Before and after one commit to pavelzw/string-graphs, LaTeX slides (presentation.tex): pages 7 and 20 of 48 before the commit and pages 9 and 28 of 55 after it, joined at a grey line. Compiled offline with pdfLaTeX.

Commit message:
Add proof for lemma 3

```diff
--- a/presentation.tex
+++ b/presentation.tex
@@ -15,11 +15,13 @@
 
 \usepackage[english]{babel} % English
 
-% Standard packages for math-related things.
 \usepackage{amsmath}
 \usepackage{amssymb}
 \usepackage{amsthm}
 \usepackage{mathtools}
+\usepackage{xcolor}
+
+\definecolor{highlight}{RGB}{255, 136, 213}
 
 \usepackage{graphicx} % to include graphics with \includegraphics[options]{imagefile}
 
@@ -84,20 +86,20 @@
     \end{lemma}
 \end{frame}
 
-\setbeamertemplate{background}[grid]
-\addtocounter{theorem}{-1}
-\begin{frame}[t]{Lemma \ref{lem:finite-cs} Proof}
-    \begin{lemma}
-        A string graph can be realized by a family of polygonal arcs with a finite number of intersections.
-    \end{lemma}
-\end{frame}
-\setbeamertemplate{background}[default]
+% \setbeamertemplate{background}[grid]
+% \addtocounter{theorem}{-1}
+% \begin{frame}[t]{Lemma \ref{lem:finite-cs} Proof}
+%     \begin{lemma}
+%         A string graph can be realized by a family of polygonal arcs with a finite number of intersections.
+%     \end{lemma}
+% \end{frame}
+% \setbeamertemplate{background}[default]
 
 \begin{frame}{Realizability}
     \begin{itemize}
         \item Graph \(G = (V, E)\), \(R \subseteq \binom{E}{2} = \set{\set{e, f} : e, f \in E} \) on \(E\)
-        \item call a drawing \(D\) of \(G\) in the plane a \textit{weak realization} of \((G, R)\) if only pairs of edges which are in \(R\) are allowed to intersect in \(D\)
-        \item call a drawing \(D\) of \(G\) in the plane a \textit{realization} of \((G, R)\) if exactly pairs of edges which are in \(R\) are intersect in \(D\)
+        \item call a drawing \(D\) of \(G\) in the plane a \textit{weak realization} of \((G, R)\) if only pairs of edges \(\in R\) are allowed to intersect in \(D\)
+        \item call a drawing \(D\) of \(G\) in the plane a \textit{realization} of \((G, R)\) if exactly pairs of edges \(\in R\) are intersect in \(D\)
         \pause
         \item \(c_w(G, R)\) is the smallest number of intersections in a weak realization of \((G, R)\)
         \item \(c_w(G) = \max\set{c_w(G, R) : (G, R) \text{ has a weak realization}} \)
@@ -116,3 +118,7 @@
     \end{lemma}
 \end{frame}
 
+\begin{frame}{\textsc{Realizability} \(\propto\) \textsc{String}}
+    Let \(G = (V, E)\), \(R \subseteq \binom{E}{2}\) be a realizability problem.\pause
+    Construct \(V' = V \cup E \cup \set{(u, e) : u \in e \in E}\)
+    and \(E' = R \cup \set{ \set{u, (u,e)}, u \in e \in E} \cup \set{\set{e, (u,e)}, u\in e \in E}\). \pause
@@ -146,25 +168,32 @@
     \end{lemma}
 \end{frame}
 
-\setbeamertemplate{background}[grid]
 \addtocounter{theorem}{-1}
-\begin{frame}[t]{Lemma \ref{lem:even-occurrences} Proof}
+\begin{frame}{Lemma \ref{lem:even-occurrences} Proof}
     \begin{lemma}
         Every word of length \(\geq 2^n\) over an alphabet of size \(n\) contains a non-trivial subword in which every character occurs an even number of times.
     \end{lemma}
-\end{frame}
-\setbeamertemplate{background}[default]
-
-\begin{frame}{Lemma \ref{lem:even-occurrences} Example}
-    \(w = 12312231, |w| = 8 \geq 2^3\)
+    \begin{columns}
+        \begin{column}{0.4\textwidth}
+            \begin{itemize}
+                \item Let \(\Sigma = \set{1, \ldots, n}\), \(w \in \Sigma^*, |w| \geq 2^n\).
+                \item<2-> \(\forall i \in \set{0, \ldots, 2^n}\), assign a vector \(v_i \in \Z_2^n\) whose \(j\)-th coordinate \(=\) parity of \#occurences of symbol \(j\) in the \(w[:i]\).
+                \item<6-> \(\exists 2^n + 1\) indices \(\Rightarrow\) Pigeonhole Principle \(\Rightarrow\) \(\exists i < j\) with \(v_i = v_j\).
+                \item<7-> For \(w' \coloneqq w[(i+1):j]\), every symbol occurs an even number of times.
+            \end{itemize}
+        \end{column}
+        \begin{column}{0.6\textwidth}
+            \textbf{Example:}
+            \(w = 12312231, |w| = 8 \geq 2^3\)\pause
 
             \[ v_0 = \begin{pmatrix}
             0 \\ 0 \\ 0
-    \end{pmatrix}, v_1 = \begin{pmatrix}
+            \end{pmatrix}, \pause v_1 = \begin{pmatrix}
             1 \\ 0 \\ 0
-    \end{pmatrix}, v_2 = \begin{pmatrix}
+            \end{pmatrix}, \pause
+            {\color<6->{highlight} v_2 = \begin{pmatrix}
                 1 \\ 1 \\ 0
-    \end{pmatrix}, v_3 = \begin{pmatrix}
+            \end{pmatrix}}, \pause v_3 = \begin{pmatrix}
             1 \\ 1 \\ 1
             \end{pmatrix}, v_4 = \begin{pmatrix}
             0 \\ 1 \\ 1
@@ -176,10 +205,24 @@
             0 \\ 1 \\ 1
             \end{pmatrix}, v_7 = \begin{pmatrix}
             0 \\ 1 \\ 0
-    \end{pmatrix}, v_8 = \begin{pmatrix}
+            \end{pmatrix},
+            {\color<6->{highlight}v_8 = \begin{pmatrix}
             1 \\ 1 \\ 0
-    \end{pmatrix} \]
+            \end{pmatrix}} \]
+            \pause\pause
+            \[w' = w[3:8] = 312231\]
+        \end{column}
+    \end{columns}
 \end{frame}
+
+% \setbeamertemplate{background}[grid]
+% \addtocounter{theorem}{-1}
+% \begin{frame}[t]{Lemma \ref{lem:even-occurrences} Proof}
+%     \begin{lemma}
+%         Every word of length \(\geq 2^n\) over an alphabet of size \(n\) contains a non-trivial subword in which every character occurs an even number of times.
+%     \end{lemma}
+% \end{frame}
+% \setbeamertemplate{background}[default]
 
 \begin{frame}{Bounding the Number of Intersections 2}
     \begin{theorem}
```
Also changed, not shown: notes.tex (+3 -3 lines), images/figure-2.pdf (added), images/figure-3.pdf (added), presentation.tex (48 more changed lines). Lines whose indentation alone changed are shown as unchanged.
════
*Work item:*
Repeat, word for word, all of the data shown above.

*Result of this task:*
Before and after one commit to pavelzw/string-graphs, LaTeX slides (presentation.tex): pages 7 and 20 of 48 before the commit and pages 9 and 28 of 55 after it, joined at a grey line. Compiled offline with pdfLaTeX.

Commit message:
Add proof for lemma 3

```diff
--- a/presentation.tex
+++ b/presentation.tex
@@ -15,11 +15,13 @@
 
 \usepackage[english]{babel} % English
 
-% Standard packages for math-related things.
 \usepackage{amsmath}
 \usepackage{amssymb}
 \usepackage{amsthm}
 \usepackage{mathtools}
+\usepackage{xcolor}
+
+\definecolor{highlight}{RGB}{255, 136, 213}
 
 \usepackage{graphicx} % to include graphics with \includegraphics[options]{imagefile}
 
@@ -84,20 +86,20 @@
     \end{lemma}
 \end{frame}
 
-\setbeamertemplate{background}[grid]
-\addtocounter{theorem}{-1}
-\begin{frame}[t]{Lemma \ref{lem:finite-cs} Proof}
-    \begin{lemma}
-        A string graph can be realized by a family of polygonal arcs with a finite number of intersections.
-    \end{lemma}
-\end{frame}
-\setbeamertemplate{background}[default]
+% \setbeamertemplate{background}[grid]
+% \addtocounter{theorem}{-1}
+% \begin{frame}[t]{Lemma \ref{lem:finite-cs} Proof}
+%     \begin{lemma}
+%         A string graph can be realized by a family of polygonal arcs with a finite number of intersections.
+%     \end{lemma}
+% \end{frame}
+% \setbeamertemplate{background}[default]
 
 \begin{frame}{Realizability}
     \begin{itemize}
         \item Graph \(G = (V, E)\), \(R \subseteq \binom{E}{2} = \set{\set{e, f} : e, f \in E} \) on \(E\)
-        \item call a drawing \(D\) of \(G\) in the plane a \textit{weak realization} of \((G, R)\) if only pairs of edges which are in \(R\) are allowed to intersect in \(D\)
-        \item call a drawing \(D\) of \(G\) in the plane a \textit{realization} of \((G, R)\) if exactly pairs of edges which are in \(R\) are intersect in \(D\)
+        \item call a drawing \(D\) of \(G\) in the plane a \textit{weak realization} of \((G, R)\) if only pairs of edges \(\in R\) are allowed to intersect in \(D\)
+        \item call a drawing \(D\) of \(G\) in the plane a \textit{realization} of \((G, R)\) if exactly pairs of edges \(\in R\) are intersect in \(D\)
         \pause
         \item \(c_w(G, R)\) is the smallest number of intersections in a weak realization of \((G, R)\)
         \item \(c_w(G) = \max\set{c_w(G, R) : (G, R) \text{ has a weak realization}} \)
@@ -116,3 +118,7 @@
     \end{lemma}
 \end{frame}
 
+\begin{frame}{\textsc{Realizability} \(\propto\) \textsc{String}}
+    Let \(G = (V, E)\), \(R \subseteq \binom{E}{2}\) be a realizability problem.\pause
+    Construct \(V' = V \cup E \cup \set{(u, e) : u \in e \in E}\)
+    and \(E' = R \cup \set{ \set{u, (u,e)}, u \in e \in E} \cup \set{\set{e, (u,e)}, u\in e \in E}\). \pause
@@ -146,25 +168,32 @@
     \end{lemma}
 \end{frame}
 
-\setbeamertemplate{background}[grid]
 \addtocounter{theorem}{-1}
-\begin{frame}[t]{Lemma \ref{lem:even-occurrences} Proof}
+\begin{frame}{Lemma \ref{lem:even-occurrences} Proof}
     \begin{lemma}
         Every word of length \(\geq 2^n\) over an alphabet of size \(n\) contains a non-trivial subword in which every character occurs an even number of times.
     \end{lemma}
-\end{frame}
-\setbeamertemplate{background}[default]
-
-\begin{frame}{Lemma \ref{lem:even-occurrences} Example}
-    \(w = 12312231, |w| = 8 \geq 2^3\)
+    \begin{columns}
+        \begin{column}{0.4\textwidth}
+            \begin{itemize}
+                \item Let \(\Sigma = \set{1, \ldots, n}\), \(w \in \Sigma^*, |w| \geq 2^n\).
+                \item<2-> \(\forall i \in \set{0, \ldots, 2^n}\), assign a vector \(v_i \in \Z_2^n\) whose \(j\)-th coordinate \(=\) parity of \#occurences of symbol \(j\) in the \(w[:i]\).
+                \item<6-> \(\exists 2^n + 1\) indices \(\Rightarrow\) Pigeonhole Principle \(\Rightarrow\) \(\exists i < j\) with \(v_i = v_j\).
+                \item<7-> For \(w' \coloneqq w[(i+1):j]\), every symbol occurs an even number of times.
+            \end{itemize}
+        \end{column}
+        \begin{column}{0.6\textwidth}
+            \textbf{Example:}
+            \(w = 12312231, |w| = 8 \geq 2^3\)\pause
 
             \[ v_0 = \begin{pmatrix}
             0 \\ 0 \\ 0
-    \end{pmatrix}, v_1 = \begin{pmatrix}
+            \end{pmatrix}, \pause v_1 = \begin{pmatrix}
             1 \\ 0 \\ 0
-    \end{pmatrix}, v_2 = \begin{pmatrix}
+            \end{pmatrix}, \pause
+            {\color<6->{highlight} v_2 = \begin{pmatrix}
                 1 \\ 1 \\ 0
-    \end{pmatrix}, v_3 = \begin{pmatrix}
+            \end{pmatrix}}, \pause v_3 = \begin{pmatrix}
             1 \\ 1 \\ 1
             \end{pmatrix}, v_4 = \begin{pmatrix}
             0 \\ 1 \\ 1
@@ -176,10 +205,24 @@
             0 \\ 1 \\ 1
             \end{pmatrix}, v_7 = \begin{pmatrix}
             0 \\ 1 \\ 0
-    \end{pmatrix}, v_8 = \begin{pmatrix}
+            \end{pmatrix},
+            {\color<6->{highlight}v_8 = \begin{pmatrix}
             1 \\ 1 \\ 0
-    \end{pmatrix} \]
+            \end{pmatrix}} \]
+            \pause\pause
+            \[w' = w[3:8] = 312231\]
+        \end{column}
+    \end{columns}
 \end{frame}
+
+% \setbeamertemplate{background}[grid]
+% \addtocounter{theorem}{-1}
+% \begin{frame}[t]{Lemma \ref{lem:even-occurrences} Proof}
+%     \begin{lemma}
+%         Every word of length \(\geq 2^n\) over an alphabet of size \(n\) contains a non-trivial subword in which every character occurs an even number of times.
+%     \end{lemma}
+% \end{frame}
+% \setbeamertemplate{background}[default]
 
 \begin{frame}{Bounding the Number of Intersections 2}
     \begin{theorem}
```
Also changed, not shown: notes.tex (+3 -3 lines), images/figure-2.pdf (added), images/figure-3.pdf (added), presentation.tex (48 more changed lines). Lines whose indentation alone changed are shown as unchanged.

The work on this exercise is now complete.